It's important to know that young babies should sleep lying on their back. But when they are awake, give them a little time on their tummy. Start with just a few minutes, and don't leave them unattended. Spending time on their tummy will help to build strength in the baby's neck and back - preparation for that roll. When they are ready, lay them tummy down on an activity mat on the floor. Encourage them to lift their head and reach out for interesting toys. If you want to know more, here's a video from the American Baby Center that tells you more about tummy time (it's around 6 minutes long).
As your baby turns into a toddler, they will enjoy rolling down gentle grassy slopes in your local park. At home, you can create a gentle slope with a small matress and cushions. Find out what else can roll down the slope - a ball, a toy with wheels, or teddy. Talk about which item rolls fastest and why.

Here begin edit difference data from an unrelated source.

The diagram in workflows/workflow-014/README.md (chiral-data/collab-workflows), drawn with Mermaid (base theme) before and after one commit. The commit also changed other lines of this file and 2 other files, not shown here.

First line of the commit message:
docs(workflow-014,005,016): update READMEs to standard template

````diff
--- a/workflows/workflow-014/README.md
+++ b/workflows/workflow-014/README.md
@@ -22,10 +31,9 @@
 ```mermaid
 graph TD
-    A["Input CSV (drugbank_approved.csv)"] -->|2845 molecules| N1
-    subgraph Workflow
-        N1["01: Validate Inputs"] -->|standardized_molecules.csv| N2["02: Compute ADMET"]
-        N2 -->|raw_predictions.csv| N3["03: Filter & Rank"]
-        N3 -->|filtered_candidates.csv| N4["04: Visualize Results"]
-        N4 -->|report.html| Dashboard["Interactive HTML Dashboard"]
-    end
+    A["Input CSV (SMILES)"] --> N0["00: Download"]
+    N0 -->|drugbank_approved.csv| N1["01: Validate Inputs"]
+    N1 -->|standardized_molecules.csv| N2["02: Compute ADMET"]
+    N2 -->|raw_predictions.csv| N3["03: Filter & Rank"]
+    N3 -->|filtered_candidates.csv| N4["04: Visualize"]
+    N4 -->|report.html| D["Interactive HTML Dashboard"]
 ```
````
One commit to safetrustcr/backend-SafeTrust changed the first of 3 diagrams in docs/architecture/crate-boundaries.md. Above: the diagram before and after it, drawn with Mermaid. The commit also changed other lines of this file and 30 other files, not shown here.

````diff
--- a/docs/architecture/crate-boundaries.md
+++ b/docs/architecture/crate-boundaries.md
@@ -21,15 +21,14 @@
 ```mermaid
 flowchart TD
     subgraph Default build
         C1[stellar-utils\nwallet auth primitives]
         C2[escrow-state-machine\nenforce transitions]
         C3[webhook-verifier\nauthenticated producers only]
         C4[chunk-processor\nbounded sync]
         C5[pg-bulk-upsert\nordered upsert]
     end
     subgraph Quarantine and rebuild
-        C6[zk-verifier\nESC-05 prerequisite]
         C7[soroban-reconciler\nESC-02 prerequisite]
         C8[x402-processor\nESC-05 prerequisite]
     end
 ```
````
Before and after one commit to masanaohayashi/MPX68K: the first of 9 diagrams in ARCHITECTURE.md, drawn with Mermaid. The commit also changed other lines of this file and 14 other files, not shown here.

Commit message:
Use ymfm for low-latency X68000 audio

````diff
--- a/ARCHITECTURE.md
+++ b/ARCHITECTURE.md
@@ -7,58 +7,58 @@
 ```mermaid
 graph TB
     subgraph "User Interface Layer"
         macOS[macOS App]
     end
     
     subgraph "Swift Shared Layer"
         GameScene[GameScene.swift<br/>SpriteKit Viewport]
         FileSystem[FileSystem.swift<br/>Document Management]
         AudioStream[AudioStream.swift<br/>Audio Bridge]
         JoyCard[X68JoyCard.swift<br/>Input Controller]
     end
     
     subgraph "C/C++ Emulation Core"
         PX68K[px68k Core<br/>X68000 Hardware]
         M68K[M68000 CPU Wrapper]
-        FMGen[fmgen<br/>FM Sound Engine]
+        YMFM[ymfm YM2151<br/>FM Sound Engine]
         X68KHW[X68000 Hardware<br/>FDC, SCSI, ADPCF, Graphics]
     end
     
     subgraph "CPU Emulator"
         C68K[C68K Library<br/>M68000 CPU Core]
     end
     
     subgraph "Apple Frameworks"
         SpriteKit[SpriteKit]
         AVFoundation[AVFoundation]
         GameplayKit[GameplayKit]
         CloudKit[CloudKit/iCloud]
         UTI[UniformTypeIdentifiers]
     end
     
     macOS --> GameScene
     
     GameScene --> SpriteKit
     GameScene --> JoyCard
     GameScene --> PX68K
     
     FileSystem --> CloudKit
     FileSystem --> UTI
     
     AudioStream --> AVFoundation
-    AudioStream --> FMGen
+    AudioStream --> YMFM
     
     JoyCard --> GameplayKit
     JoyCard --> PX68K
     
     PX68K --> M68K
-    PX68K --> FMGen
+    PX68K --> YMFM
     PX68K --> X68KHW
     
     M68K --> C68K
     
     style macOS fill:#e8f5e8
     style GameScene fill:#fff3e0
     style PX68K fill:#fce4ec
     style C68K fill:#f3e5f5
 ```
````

Learning to move, reach and grasp helps children develop the muscles and skills to scribble and learn to write when they get older. Body awareness and learning to do big movements (like crawling and walking) and small movements like the pincer movement (where you lift up things with your index finger and thumb) are important parts of your child's development. It is part of awakening and developing your brain. For your young child, reaching for objects helps build their coordination and will help them hold crayons later on.
Have fun with your child dancing to music. This helps their coordination. If your child is moving their arms or body at all they are dancing!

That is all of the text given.